Despite flattening home sales, business is booming for Bay Area remodelers. Some contractors take days to return calls, clients say, while others have long waiting lists.
“It’s crazy busy. I’ve got more clients than I can handle,” says Rob Gamble, owner of RR Development in San Jose, who remodeled Segal’s house. He has a year-long waiting list right now. “And I was slammed last year too.”
“It’s hard,” says Vivian Costa, a designer at Kitchen Remodeling Authority in Tracy, which also has a waiting list, “but I try to get people in as soon as I can.”
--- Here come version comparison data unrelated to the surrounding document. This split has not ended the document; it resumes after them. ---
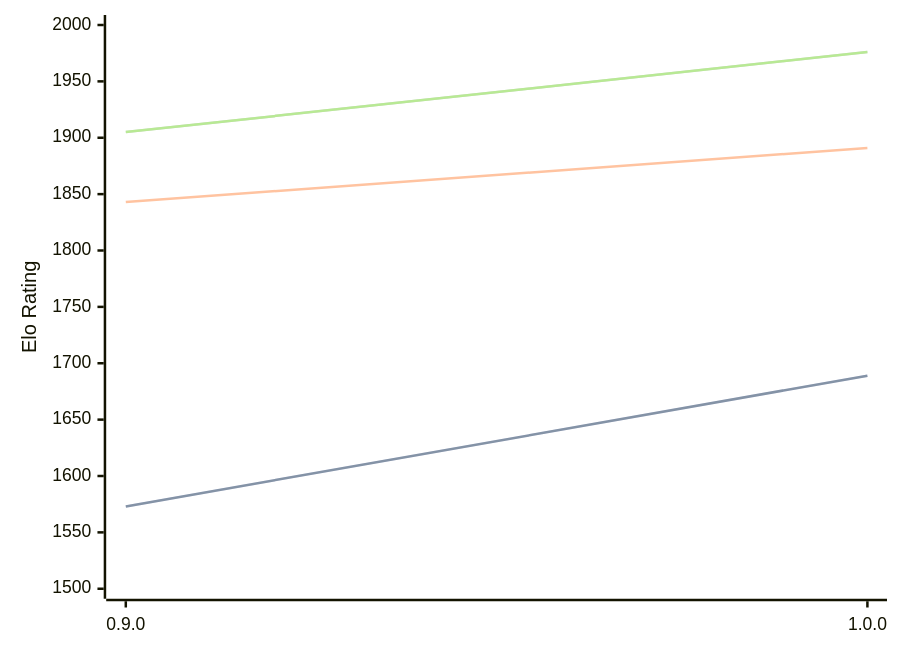
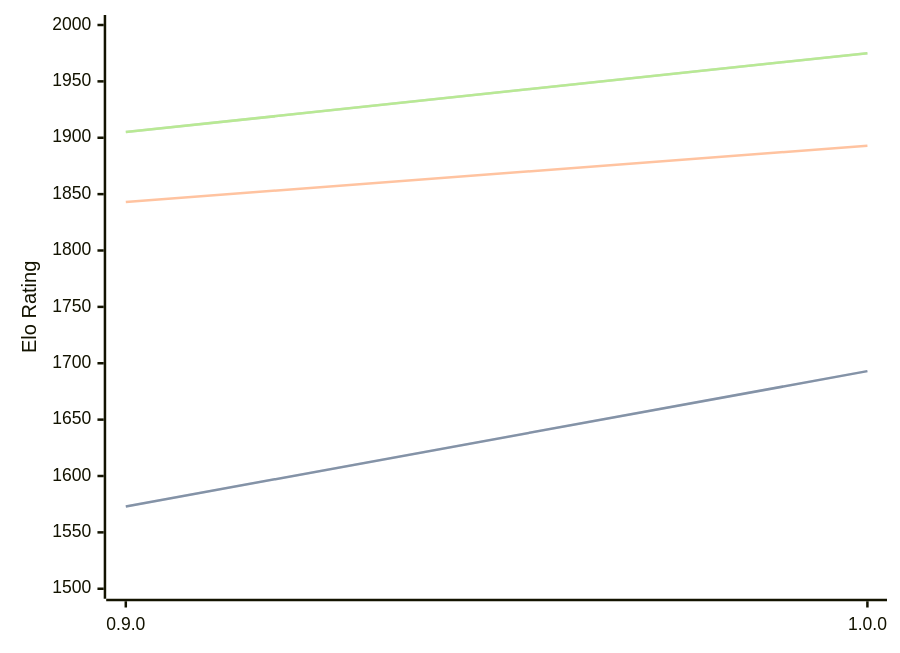
The diagram in engines/Ratsu.md (computer-chess-index/cci), drawn with Mermaid before and after one commit. The commit also changed other lines of this file, not shown here.

Commit message:
Update CCI Ratings (ELO VLTC) - 2026-02-27

````diff
--- a/engines/Ratsu.md
+++ b/engines/Ratsu.md
@@ -30,11 +30,11 @@
 ```mermaid
 %%{init: {"theme":"base","themeVariables":{"seriesColors:['#a3a3a3','#222221','#faa371']}}}%%
 xychart-beta
   x-axis ["0.9.0", "1.0.0"]
   y-axis "Elo Rating" 1500 --> 2000
-  line "STC (8.0+0.08s)" [1573, 1689]
-  line "STC (8.0+0.08s)" [1573, 1689]
-  line "LTC (60.0+0.60s)" [1843, 1891]
-  line "VLTC (2m24s+1.12s)" [1905, 1976]
-  line "VLTC (2m24s+1.12s)" [1905, 1976]
+  line "STC (8.0+0.08s)" [1573, 1693]
+  line "STC (8.0+0.08s)" [1573, 1693]
+  line "LTC (60.0+0.60s)" [1843, 1893]
+  line "VLTC (2m24s+1.12s)" [1905, 1975]
+  line "VLTC (2m24s+1.12s)" [1905, 1975]
 ```
````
Many homeowners are making long-awaited nips and tucks to older houses that are showing their age, experts say. That has helped push the remodeling market to $424 billion in 2017, a 6.5 percent increase from 2016, according to the most recent report from Harvard’s Joint Center for Housing Studies. Nationally, 13.5 percent of houses were built before 1940, but it’s 48 percent in San Francisco and 42 percent in San Jose, the Houzz survey reports.
“The Bay Area has a lot of older homes and many homeowners planning to do the renovations and stay put,” notes Sitchinava. “That is especially true of Baby Boomers who are planning to age in place.”
Segal is a case in point. She and her husband are fond of their house and their Almaden neighborhood and have no intention of leaving. If need be, she says, someday they will install an elevator. She declined to say how much her remodeling project cost.
“The Bay Area is our home, our children live here,” says Segal, who has taken a walk along the Alameda Creek trail almost every day for years. “We plan to spend another 20 years here.”
Gamble says his high-end client base doesn’t blink at what’s involved in a home renovation project.
“Everything is super expensive right now. You have to have real money to do this kind of remodel,” says the San Jose contractor who estimates his projects range from $30,000 to $1 million. “Right now my clients want the fancy stuff, the high-end materials and the upscale features.”
Many are chasing the latest trends in home design, says Costa, such as smart tech features like thermostats, lighting and digital security systems, and gourmet kitchens. Spending on the kitchen, the heart of the house, has jumped 27 percent in the past year to a median of $14,000 nationally, according to the Houzz survey.
“New trends are definitely the driver,” says Costa, adding that many homeowners want to recreate the designer looks they have seen in home remodel television shows and on Pinterest pages.
Richa Tagra, who worked with Costa on a $25,000 remodel of the kitchen and staircase in her 2,200-square-foot San Ramon home, says it was important to get the best materials possible.
“I need that with the rigor I put my kitchen through,” says Tagra, 43, who ditched her old cabinets for custom maple wood cabinets and traded her unfinished concrete counters for a shiny quartz countertop.
Cost can be a sticking point these days, but Costa says she tries her best to stay within a client’s budget even though a shortage of construction workers has put pressure on the cost of remodeling.
“There is a labor shortage, and that shortage is a key reason it is hard for contractors to meet demand,” says Paul Emrath, vice president of surveys and housing policy research for the National Association of Home Builders. “Compared to a year earlier, the share of our remodelers reporting labor shortages was down very slightly, but it was down from a very high level, and well over 80 percent are still reporting shortages.”
This pressure, coupled with a cooling housing market and a spike in the cost of imported materials, could cause a dip in the demand for remodeling in the next few years, experts say. On the heels of a long, steady rise in remodeling, many are projecting that the rate of growth will likely slow. The national backlog for contractors already has shrunk, from 12 weeks last year to 5 weeks this year, says the Houzz report.
“We are getting to the point where we may be reaching a peak in home renovation activity,” says Sitchinava. “We don’t anticipate a decline, but as home prices plateau, we expect to see a softening of growth and a return to a more sustainable level of activity.”